__Work required__
If a line of the data contains the word "export", it is counted; report how many such lines there are and nothing else.

Web interface edit records:
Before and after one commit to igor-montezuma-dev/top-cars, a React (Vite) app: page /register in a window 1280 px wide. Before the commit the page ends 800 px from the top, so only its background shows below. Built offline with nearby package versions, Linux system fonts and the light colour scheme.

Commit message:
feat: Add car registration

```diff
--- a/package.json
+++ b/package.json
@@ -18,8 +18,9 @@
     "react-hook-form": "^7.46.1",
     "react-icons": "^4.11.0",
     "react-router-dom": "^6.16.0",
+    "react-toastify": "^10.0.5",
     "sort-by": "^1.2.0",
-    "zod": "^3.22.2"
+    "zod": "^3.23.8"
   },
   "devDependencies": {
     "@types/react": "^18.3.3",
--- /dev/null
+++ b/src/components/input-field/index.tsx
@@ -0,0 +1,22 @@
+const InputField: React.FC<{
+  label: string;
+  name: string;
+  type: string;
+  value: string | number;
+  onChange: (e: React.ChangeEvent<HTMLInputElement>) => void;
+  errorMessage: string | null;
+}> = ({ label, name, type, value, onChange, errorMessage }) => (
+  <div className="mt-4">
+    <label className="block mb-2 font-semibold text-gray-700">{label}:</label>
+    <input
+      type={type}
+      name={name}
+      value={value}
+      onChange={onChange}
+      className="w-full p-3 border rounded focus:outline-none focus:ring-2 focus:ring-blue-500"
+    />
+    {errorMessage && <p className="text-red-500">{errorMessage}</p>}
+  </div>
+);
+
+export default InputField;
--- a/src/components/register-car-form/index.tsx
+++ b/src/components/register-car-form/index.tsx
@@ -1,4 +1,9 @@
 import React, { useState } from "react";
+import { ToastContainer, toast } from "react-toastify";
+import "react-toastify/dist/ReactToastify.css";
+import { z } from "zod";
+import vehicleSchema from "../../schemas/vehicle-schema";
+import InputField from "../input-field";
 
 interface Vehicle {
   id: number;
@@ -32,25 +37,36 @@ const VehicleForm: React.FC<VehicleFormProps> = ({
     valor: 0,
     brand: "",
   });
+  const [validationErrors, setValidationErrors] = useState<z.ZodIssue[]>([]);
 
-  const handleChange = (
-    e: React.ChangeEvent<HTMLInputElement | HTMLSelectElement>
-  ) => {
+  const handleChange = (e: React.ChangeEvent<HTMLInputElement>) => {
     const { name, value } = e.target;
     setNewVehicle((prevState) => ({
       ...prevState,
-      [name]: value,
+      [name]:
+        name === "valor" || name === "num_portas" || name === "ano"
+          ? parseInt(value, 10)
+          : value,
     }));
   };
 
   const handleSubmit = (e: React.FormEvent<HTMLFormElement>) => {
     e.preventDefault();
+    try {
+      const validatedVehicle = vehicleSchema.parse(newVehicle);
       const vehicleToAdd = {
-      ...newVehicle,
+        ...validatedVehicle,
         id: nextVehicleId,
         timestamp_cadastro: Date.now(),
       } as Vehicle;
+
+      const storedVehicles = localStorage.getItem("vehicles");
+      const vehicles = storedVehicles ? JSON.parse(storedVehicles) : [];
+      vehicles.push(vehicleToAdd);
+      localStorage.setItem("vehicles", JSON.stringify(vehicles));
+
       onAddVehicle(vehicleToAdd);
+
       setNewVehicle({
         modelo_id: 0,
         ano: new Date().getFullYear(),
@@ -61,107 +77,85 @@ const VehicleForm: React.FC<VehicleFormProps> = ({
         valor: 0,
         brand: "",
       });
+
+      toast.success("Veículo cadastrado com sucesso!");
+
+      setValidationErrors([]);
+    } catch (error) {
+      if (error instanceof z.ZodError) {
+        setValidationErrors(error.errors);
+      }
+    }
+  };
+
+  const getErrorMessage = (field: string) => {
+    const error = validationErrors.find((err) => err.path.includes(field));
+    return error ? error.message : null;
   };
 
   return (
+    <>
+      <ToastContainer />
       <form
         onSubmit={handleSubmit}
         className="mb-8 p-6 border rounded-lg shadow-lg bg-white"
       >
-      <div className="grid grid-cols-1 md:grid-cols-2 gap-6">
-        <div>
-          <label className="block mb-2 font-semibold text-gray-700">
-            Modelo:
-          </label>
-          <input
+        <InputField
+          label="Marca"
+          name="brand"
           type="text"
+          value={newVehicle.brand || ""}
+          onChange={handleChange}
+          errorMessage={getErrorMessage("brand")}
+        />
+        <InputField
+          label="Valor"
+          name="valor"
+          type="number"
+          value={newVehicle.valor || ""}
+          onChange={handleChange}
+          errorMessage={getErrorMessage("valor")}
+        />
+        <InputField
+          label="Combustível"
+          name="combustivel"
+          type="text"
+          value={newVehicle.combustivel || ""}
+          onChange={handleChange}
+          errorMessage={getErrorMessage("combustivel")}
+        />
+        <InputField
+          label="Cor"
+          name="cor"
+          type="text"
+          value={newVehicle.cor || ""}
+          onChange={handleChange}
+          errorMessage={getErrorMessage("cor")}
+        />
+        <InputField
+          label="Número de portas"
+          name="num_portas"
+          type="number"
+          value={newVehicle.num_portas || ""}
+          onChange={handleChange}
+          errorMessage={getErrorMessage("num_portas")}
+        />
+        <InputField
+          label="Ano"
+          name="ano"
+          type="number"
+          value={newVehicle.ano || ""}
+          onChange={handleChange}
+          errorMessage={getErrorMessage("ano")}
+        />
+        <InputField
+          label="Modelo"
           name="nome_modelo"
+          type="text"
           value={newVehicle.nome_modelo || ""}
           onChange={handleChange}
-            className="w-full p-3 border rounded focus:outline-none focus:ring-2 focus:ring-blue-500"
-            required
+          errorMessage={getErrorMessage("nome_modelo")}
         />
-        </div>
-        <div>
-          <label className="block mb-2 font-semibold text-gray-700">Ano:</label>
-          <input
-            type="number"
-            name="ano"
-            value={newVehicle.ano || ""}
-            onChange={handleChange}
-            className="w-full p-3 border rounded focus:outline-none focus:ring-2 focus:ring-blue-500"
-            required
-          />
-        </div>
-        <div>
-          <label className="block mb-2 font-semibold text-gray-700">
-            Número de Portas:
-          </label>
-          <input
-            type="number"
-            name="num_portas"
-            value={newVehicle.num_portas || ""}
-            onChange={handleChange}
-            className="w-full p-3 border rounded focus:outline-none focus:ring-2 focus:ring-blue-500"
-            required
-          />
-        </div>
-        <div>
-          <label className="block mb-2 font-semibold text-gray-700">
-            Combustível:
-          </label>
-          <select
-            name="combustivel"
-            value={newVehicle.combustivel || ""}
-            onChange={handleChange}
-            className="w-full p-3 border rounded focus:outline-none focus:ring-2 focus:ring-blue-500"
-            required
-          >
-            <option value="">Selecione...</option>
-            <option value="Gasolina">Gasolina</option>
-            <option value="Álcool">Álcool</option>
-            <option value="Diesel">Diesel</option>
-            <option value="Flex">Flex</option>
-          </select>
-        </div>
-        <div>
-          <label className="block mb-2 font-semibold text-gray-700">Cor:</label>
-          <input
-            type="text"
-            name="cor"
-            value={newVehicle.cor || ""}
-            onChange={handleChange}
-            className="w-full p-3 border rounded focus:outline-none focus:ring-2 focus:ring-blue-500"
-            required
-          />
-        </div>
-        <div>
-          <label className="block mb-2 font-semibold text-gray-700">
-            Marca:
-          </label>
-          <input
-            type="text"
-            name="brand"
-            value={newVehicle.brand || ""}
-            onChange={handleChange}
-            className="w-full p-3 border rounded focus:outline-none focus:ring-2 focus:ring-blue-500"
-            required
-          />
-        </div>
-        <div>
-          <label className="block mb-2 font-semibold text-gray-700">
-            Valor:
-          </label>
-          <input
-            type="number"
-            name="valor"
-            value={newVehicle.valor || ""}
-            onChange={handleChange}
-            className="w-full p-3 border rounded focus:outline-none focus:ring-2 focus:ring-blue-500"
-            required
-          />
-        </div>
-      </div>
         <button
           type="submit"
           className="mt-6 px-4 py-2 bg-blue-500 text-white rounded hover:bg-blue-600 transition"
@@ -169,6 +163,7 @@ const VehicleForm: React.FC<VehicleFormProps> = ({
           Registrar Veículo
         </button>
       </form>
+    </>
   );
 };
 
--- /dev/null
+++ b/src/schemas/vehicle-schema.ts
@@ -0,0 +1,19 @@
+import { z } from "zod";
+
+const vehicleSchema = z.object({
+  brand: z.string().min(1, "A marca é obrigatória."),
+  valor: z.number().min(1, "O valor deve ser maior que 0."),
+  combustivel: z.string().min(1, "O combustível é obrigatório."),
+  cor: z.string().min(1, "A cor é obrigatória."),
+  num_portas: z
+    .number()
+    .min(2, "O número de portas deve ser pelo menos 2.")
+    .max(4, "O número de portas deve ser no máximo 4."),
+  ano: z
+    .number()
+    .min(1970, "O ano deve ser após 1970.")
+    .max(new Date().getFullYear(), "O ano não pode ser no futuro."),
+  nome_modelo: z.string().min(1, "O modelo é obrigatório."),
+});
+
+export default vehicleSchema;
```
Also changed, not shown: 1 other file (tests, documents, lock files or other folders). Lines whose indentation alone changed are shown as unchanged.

__Written response__
2